Why Business And Charity Are Two Sides Of The Same Coin by Eastnets’ Founder and CEO

2022-07-02 12:41

 

By Hazem Mulhim

Among the orange groves deep in the fertile Jordan Valley region of Ghor, Tabqet Fahel Shaikh Hussein , Ms. Amena explains how she and her family have benefited from a charitable project that funded a practical course on the breeding of honey bees. As she does so, she leans over one of the 30 hives that dot the local landscape, takes out a tray dripping with honey and covered with buzzing bees, and inspects the progress. With the honey from the hives, she has been able to generate a sustainable income in these most challenging times.

 

But more than this, she has been able to help her local community. Beehive management is a critical part of the region’s agricultural ecosystem: the bees not only produce honey but also facilitate the pollination of crops in the valley. Normally, the hives are moved from the valley floor to higher ground, where the bees can avoid the heat of summer and pollinate new crops. But this all but stopped at the start of the lockdown associated with the global coronavirus pandemic, devastating the local population of bees and threatening to damage the local economy.
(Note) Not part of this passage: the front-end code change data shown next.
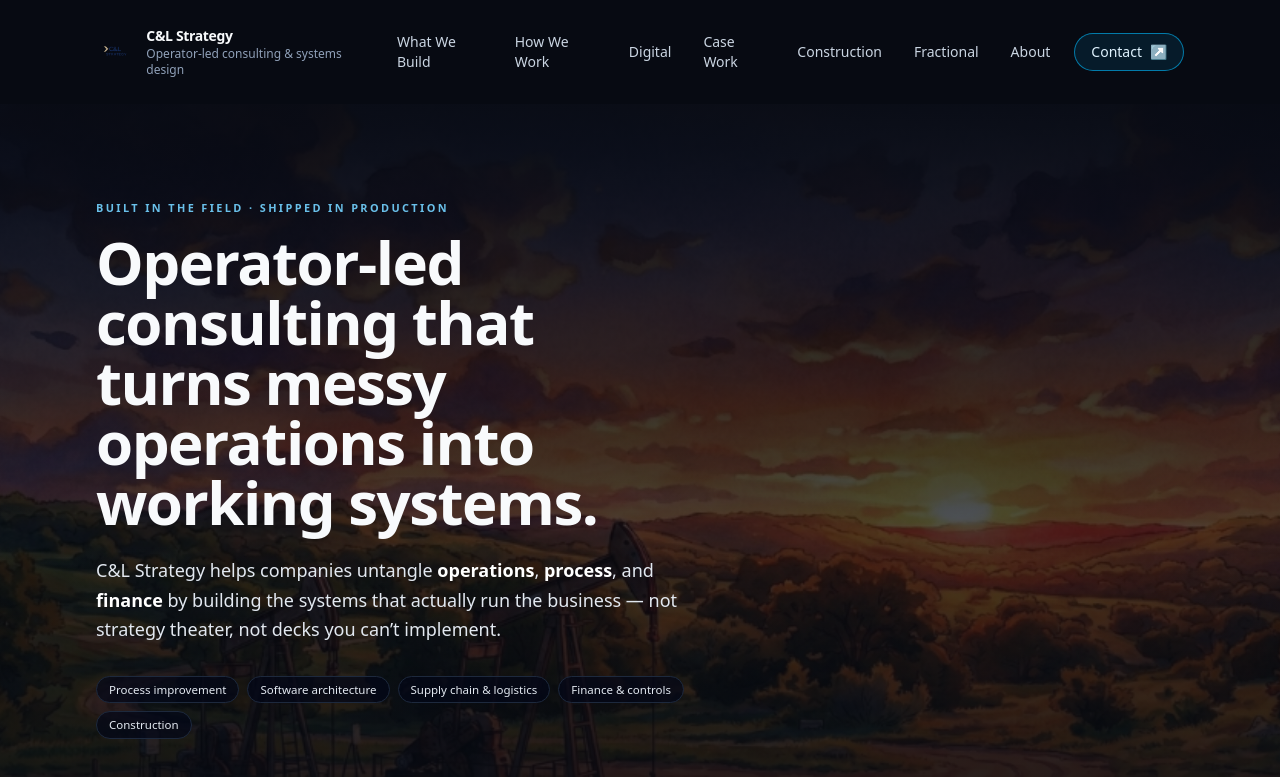
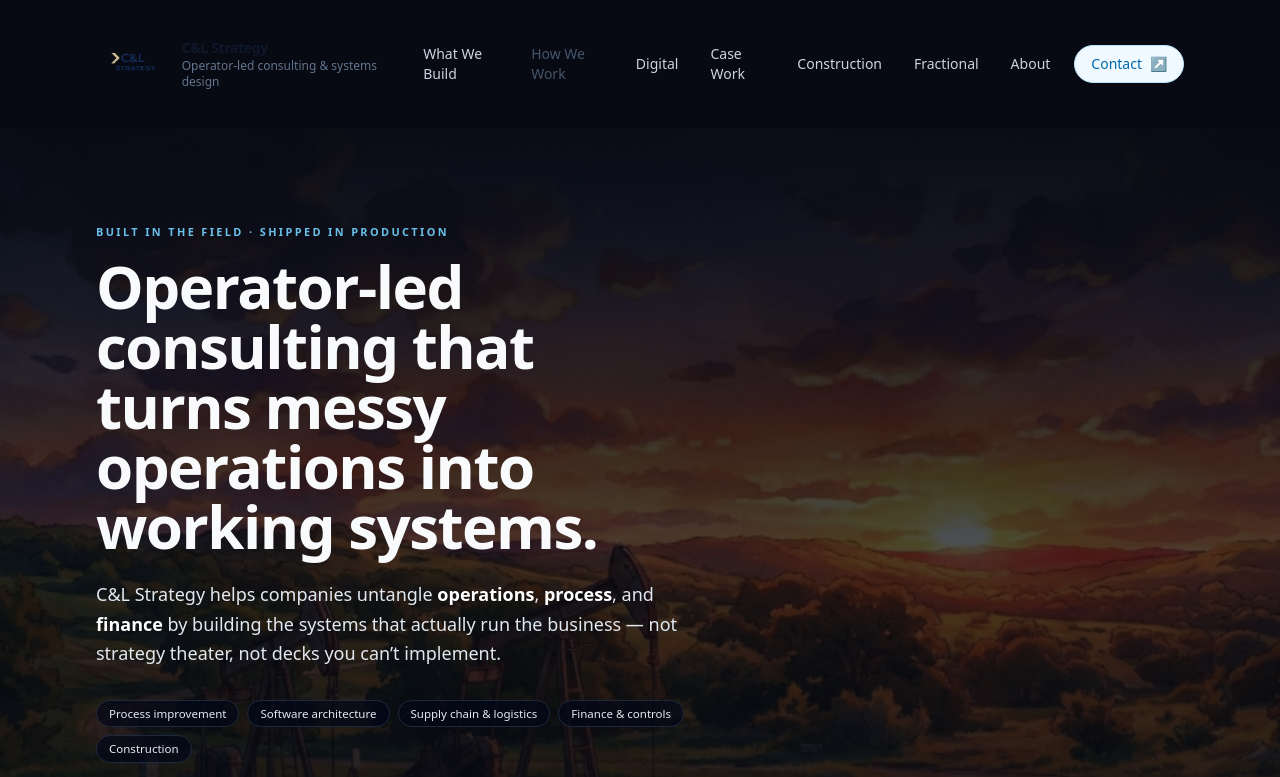
Before and after one commit to lelandsequel/candl, a Next.js app: page / in a window 1280 px wide. Shown: the top 777 px of the page. Built offline with nearby package versions, Linux system fonts and the light colour scheme.

Commit message:
Resize logo to 80x80

```diff
--- a/components/Navigation.tsx
+++ b/components/Navigation.tsx
@@ -9,7 +9,7 @@ export default function Navigation() {
     return (
         <header className="mx-auto flex w-full max-w-6xl items-center justify-between gap-3 px-4 py-6 md:px-6 lg:px-8">
             <Link href="/" className="flex items-center gap-3 group">
-                <div className="relative h-10 w-10 transition-transform group-hover:scale-105">
+                <div className="relative h-20 w-20 transition-transform group-hover:scale-105">
                     <Image
                         src="/logo-new.png"
                         alt="C&L Strategy Logo"
@@ -18,10 +18,10 @@ export default function Navigation() {
                     />
                 </div>
                 <div>
-                    <p className="text-sm font-semibold tracking-tight text-slate-50">
+                    <p className="text-sm font-semibold tracking-tight text-slate-900">
                         C&L Strategy
                     </p>
-                    <p className="text-xs text-slate-400">
+                    <p className="text-xs text-slate-500">
                         Operator-led consulting & systems design
                     </p>
                 </div>
@@ -36,7 +36,7 @@ export default function Navigation() {
                 </Link>
                 <Link
                     href="/how-we-work"
-                    className="rounded-full px-3 py-2 text-sm text-slate-300 hover:bg-slate-900/60 hover:text-slate-100 transition-colors"
+                    className="rounded-full px-3 py-2 text-sm text-slate-600 hover:bg-slate-200/60 hover:text-slate-900 transition-colors"
                 >
                     How We Work
                 </Link>
@@ -76,8 +76,8 @@ export default function Navigation() {
                 <a
                     href={CTA_LINK}
                     className={cn(
-                        "inline-flex items-center gap-2 rounded-full border border-sky-400/60 bg-sky-400/10 px-4 py-2 text-sm font-medium text-sky-100",
-                        "hover:bg-sky-400/20 transition-colors"
+                        "inline-flex items-center gap-2 rounded-full border border-sky-200 bg-sky-50 px-4 py-2 text-sm font-medium text-sky-700",
+                        "hover:bg-sky-100 transition-colors"
                     )}
                 >
                     <span>Contact</span>
```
By intervening at this critical time, by moving the hives to higher ground and teaching farmers like Ms. Amena  the rudiments of beekeeping, the charitable project played a vital role.

 

The project is just one of many supported by the Rewell Society, a charitable foundation started thirty years ago by my father, Mohammed Ayyash Mulhim, who was a lawyer and businessman who spent his life standing up for the vulnerable and downtrodden in society. Back in 1992, the charity was called the Rehabilitation and Welfare Society. I changed the name when I became chairman after my father’s death in 2015 in order to reflect the charity’s strategy of helping poor, disadvantaged Jordanians find wellness and empowerment through work. But the animating principle remains the same: it is better to give people the tools for succeeding in the long term than to dole out cash to them for spending in the short term because once they have the skills, they never lose them—whereas if they only have some cash handouts, they soon come back for more.

 

As I explain in a chapter entitled “Why I Do What I Do” in my new book, Two Brown Envelopes, the work of the Rewell Society is very personal to me—and not only because my father launched the charity. Eastnets, the technology company I founded forty years ago, is the Society’s main corporate partner. Every year, Eastnets donates funds, and many employees pledge a portion of their annual salary. We make these contributions because, to a significant degree, the work of the charity is an extension of what we do in our day-to-day work. In a sense, the business and the charity are two side of the same coin. At Eastnets, our core purpose—as a global provider of compliance, payment and cloud solutions to ten per cent of the world’s banks—is to give people the tools to connect with each other and to participate in the global economy. In a different way, that’s precisely what the Rewell Society does, too.

 

Over the years, Rewell has provided more than forty thousand poor and underprivileged Jordanians with the vocational skills—the tools—they need to succeed in this fast-changing, increasingly digital world. More recently, there has been a particular focus on helping women in the Jordan valley participate in the local economy—in particular, supporting entrepreneurial projects related to farming activities such as cattle-rearing and, as I’ve mentioned, beehive management. Now, we are starting to expand the work of the charity, and to do this, we have built a crowdfunding website that allows people to co-fund projects with. Currently, there are 20 projects at various stages of fundraising—including a recycling project (turning discarded plastic containers, paper and metals into profitable new products), a fish farming project, and a hydroponics farming project (where plants are raised in water rather than soil). In due course, we plan to turn the website into an ecommerce hub where participating farmers can sell their produce to buyers across Jordan.

 

At Rewell, we don’t just donate money. Instead, we take a venture capital approach to every project. Each supported family is given a sum of money, say 1,000 Jordanian dinars (about $1,400), that must be used for very specific purposes: the purchase of some agricultural machinery or some seeds. In a very real sense, this is seed corn funding. Then, the families have to pass certain milestones, and only after this will they receive a further injection of funds. And finally, when they come to sell their products—say, some honey—they must give 20 per cent of the proceeds to the charity, which then reinvests the money in other projects.

 

By introducing this partial payback mechanism, we hope to raise the funds to help many more people like Ms.Amena  in the years ahead. Indeed, we hope to free thousands of people from the curse of poverty and create a generation of self-reliant, entrepreneurially-minded farmers across the Jordan Valley.

 

If we can do this at Rewell, we will fulfil a purpose shared with Eastnets: to give people the tools (the equipment, the skills and the confidence) they need to participate in the global economy.

 

Eastnets’ Founder and CEO Hazem Mulhim’s new book, Two Brown Envelopes: How to Shrug Off Setbacks, Bounce Back from Failure, and Build a Global Business (Houndstooth Press, 2022) is now available on Amazon and Rakuten Kobo.